_Material for this exercise_:
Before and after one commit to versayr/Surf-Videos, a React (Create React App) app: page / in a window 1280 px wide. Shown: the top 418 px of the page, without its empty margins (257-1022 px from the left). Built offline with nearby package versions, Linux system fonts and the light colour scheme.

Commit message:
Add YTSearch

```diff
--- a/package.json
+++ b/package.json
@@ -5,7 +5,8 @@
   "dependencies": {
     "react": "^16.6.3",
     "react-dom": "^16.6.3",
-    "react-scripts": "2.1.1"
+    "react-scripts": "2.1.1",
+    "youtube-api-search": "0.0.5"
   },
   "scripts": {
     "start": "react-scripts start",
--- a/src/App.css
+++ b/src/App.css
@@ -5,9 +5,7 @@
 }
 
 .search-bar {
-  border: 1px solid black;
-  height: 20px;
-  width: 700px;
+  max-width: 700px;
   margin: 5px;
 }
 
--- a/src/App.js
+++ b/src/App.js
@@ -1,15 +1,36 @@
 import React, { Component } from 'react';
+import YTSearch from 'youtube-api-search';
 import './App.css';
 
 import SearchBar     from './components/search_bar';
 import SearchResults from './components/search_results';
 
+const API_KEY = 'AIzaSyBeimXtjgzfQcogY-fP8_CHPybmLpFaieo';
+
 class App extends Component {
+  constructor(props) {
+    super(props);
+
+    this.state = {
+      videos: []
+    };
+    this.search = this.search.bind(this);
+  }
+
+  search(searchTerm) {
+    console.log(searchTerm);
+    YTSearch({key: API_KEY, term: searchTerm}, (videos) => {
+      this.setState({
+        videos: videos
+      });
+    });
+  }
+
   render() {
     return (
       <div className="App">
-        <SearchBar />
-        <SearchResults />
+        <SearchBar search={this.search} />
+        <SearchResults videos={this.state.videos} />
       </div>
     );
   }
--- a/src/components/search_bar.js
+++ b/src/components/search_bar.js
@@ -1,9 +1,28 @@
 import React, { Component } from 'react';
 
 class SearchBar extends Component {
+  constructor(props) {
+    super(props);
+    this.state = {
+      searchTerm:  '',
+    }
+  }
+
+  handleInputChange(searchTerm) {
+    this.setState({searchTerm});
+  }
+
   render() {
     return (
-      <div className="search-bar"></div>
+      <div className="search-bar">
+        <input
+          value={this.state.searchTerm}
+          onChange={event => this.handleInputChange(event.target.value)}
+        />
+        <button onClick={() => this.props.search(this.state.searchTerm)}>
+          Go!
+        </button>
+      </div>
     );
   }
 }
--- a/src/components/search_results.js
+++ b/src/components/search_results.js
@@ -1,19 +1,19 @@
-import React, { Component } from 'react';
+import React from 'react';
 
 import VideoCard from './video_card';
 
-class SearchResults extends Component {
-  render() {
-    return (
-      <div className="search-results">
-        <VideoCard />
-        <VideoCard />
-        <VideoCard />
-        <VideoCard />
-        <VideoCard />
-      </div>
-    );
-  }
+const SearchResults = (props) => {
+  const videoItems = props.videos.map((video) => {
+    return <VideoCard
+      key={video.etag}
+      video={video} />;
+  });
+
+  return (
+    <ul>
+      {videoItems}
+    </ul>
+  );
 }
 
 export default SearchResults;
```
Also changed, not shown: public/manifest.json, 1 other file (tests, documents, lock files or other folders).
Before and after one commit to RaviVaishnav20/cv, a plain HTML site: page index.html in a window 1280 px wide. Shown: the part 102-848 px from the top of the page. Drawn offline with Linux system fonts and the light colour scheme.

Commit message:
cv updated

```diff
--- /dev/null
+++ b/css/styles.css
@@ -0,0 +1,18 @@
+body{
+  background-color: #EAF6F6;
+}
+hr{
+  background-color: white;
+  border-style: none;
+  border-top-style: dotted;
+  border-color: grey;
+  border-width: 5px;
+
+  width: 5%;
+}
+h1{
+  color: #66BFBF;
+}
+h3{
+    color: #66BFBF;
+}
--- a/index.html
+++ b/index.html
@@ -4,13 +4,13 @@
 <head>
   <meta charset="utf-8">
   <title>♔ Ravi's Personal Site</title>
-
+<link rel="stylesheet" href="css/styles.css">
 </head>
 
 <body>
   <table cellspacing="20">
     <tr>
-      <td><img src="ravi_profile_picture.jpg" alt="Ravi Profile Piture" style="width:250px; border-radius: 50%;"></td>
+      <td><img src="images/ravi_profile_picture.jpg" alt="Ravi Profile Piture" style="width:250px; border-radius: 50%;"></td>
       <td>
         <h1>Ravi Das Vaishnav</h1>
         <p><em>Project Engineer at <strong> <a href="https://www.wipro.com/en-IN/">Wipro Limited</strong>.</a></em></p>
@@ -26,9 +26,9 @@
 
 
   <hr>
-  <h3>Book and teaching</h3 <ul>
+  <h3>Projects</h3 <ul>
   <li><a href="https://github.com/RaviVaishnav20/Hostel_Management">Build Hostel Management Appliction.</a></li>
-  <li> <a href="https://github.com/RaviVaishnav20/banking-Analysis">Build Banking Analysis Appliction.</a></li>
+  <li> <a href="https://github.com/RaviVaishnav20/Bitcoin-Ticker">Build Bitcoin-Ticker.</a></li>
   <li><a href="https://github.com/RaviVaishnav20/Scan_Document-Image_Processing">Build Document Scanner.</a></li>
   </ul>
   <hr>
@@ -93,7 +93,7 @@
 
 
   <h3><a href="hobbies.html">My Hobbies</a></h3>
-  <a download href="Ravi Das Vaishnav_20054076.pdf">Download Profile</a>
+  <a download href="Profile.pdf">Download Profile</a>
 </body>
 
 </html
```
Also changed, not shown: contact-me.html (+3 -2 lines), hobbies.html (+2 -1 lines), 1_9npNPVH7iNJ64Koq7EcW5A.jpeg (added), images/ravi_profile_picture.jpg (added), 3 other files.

_What to work on_: Without any change, reproduce the listing above in full.

_Answer to this problem_:
Before and after one commit to versayr/Surf-Videos, a React (Create React App) app: page / in a window 1280 px wide. Shown: the top 418 px of the page, without its empty margins (257-1022 px from the left). Built offline with nearby package versions, Linux system fonts and the light colour scheme.

Commit message:
Add YTSearch

```diff
--- a/package.json
+++ b/package.json
@@ -5,7 +5,8 @@
   "dependencies": {
     "react": "^16.6.3",
     "react-dom": "^16.6.3",
-    "react-scripts": "2.1.1"
+    "react-scripts": "2.1.1",
+    "youtube-api-search": "0.0.5"
   },
   "scripts": {
     "start": "react-scripts start",
--- a/src/App.css
+++ b/src/App.css
@@ -5,9 +5,7 @@
 }
 
 .search-bar {
-  border: 1px solid black;
-  height: 20px;
-  width: 700px;
+  max-width: 700px;
   margin: 5px;
 }
 
--- a/src/App.js
+++ b/src/App.js
@@ -1,15 +1,36 @@
 import React, { Component } from 'react';
+import YTSearch from 'youtube-api-search';
 import './App.css';
 
 import SearchBar     from './components/search_bar';
 import SearchResults from './components/search_results';
 
+const API_KEY = 'AIzaSyBeimXtjgzfQcogY-fP8_CHPybmLpFaieo';
+
 class App extends Component {
+  constructor(props) {
+    super(props);
+
+    this.state = {
+      videos: []
+    };
+    this.search = this.search.bind(this);
+  }
+
+  search(searchTerm) {
+    console.log(searchTerm);
+    YTSearch({key: API_KEY, term: searchTerm}, (videos) => {
+      this.setState({
+        videos: videos
+      });
+    });
+  }
+
   render() {
     return (
       <div className="App">
-        <SearchBar />
-        <SearchResults />
+        <SearchBar search={this.search} />
+        <SearchResults videos={this.state.videos} />
       </div>
     );
   }
--- a/src/components/search_bar.js
+++ b/src/components/search_bar.js
@@ -1,9 +1,28 @@
 import React, { Component } from 'react';
 
 class SearchBar extends Component {
+  constructor(props) {
+    super(props);
+    this.state = {
+      searchTerm:  '',
+    }
+  }
+
+  handleInputChange(searchTerm) {
+    this.setState({searchTerm});
+  }
+
   render() {
     return (
-      <div className="search-bar"></div>
+      <div className="search-bar">
+        <input
+          value={this.state.searchTerm}
+          onChange={event => this.handleInputChange(event.target.value)}
+        />
+        <button onClick={() => this.props.search(this.state.searchTerm)}>
+          Go!
+        </button>
+      </div>
     );
   }
 }
--- a/src/components/search_results.js
+++ b/src/components/search_results.js
@@ -1,19 +1,19 @@
-import React, { Component } from 'react';
+import React from 'react';
 
 import VideoCard from './video_card';
 
-class SearchResults extends Component {
-  render() {
-    return (
-      <div className="search-results">
-        <VideoCard />
-        <VideoCard />
-        <VideoCard />
-        <VideoCard />
-        <VideoCard />
-      </div>
-    );
-  }
+const SearchResults = (props) => {
+  const videoItems = props.videos.map((video) => {
+    return <VideoCard
+      key={video.etag}
+      video={video} />;
+  });
+
+  return (
+    <ul>
+      {videoItems}
+    </ul>
+  );
 }
 
 export default SearchResults;
```
Also changed, not shown: public/manifest.json, 1 other file (tests, documents, lock files or other folders).
Before and after one commit to RaviVaishnav20/cv, a plain HTML site: page index.html in a window 1280 px wide. Shown: the part 102-848 px from the top of the page. Drawn offline with Linux system fonts and the light colour scheme.

Commit message:
cv updated

```diff
--- /dev/null
+++ b/css/styles.css
@@ -0,0 +1,18 @@
+body{
+  background-color: #EAF6F6;
+}
+hr{
+  background-color: white;
+  border-style: none;
+  border-top-style: dotted;
+  border-color: grey;
+  border-width: 5px;
+
+  width: 5%;
+}
+h1{
+  color: #66BFBF;
+}
+h3{
+    color: #66BFBF;
+}
--- a/index.html
+++ b/index.html
@@ -4,13 +4,13 @@
 <head>
   <meta charset="utf-8">
   <title>♔ Ravi's Personal Site</title>
-
+<link rel="stylesheet" href="css/styles.css">
 </head>
 
 <body>
   <table cellspacing="20">
     <tr>
-      <td><img src="ravi_profile_picture.jpg" alt="Ravi Profile Piture" style="width:250px; border-radius: 50%;"></td>
+      <td><img src="images/ravi_profile_picture.jpg" alt="Ravi Profile Piture" style="width:250px; border-radius: 50%;"></td>
       <td>
         <h1>Ravi Das Vaishnav</h1>
         <p><em>Project Engineer at <strong> <a href="https://www.wipro.com/en-IN/">Wipro Limited</strong>.</a></em></p>
@@ -26,9 +26,9 @@
 
 
   <hr>
-  <h3>Book and teaching</h3 <ul>
+  <h3>Projects</h3 <ul>
   <li><a href="https://github.com/RaviVaishnav20/Hostel_Management">Build Hostel Management Appliction.</a></li>
-  <li> <a href="https://github.com/RaviVaishnav20/banking-Analysis">Build Banking Analysis Appliction.</a></li>
+  <li> <a href="https://github.com/RaviVaishnav20/Bitcoin-Ticker">Build Bitcoin-Ticker.</a></li>
   <li><a href="https://github.com/RaviVaishnav20/Scan_Document-Image_Processing">Build Document Scanner.</a></li>
   </ul>
   <hr>
@@ -93,7 +93,7 @@
 
 
   <h3><a href="hobbies.html">My Hobbies</a></h3>
-  <a download href="Ravi Das Vaishnav_20054076.pdf">Download Profile</a>
+  <a download href="Profile.pdf">Download Profile</a>
 </body>
 
 </html
```
Also changed, not shown: contact-me.html (+3 -2 lines), hobbies.html (+2 -1 lines), 1_9npNPVH7iNJ64Koq7EcW5A.jpeg (added), images/ravi_profile_picture.jpg (added), 3 other files.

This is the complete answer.